WORK INSTRUCTIONS:
Quote all of the entries word for word.

Records from a data source:
____________

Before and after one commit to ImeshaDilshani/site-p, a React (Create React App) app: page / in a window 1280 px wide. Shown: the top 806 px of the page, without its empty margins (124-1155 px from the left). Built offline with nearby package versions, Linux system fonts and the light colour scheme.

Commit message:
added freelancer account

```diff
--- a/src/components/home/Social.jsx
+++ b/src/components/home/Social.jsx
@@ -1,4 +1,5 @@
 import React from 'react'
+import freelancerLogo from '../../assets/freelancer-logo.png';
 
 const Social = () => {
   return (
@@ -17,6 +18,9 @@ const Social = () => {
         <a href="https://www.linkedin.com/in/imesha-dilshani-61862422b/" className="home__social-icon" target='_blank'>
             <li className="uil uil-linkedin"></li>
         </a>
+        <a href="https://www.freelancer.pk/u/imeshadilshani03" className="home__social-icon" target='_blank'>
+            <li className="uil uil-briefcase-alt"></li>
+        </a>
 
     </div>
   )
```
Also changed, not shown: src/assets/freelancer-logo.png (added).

____________

TASK SOLUTION:
Before and after one commit to ImeshaDilshani/site-p, a React (Create React App) app: page / in a window 1280 px wide. Shown: the top 806 px of the page, without its empty margins (124-1155 px from the left). Built offline with nearby package versions, Linux system fonts and the light colour scheme.

Commit message:
added freelancer account

```diff
--- a/src/components/home/Social.jsx
+++ b/src/components/home/Social.jsx
@@ -1,4 +1,5 @@
 import React from 'react'
+import freelancerLogo from '../../assets/freelancer-logo.png';
 
 const Social = () => {
   return (
@@ -17,6 +18,9 @@ const Social = () => {
         <a href="https://www.linkedin.com/in/imesha-dilshani-61862422b/" className="home__social-icon" target='_blank'>
             <li className="uil uil-linkedin"></li>
         </a>
+        <a href="https://www.freelancer.pk/u/imeshadilshani03" className="home__social-icon" target='_blank'>
+            <li className="uil uil-briefcase-alt"></li>
+        </a>
 
     </div>
   )
```
Also changed, not shown: src/assets/freelancer-logo.png (added).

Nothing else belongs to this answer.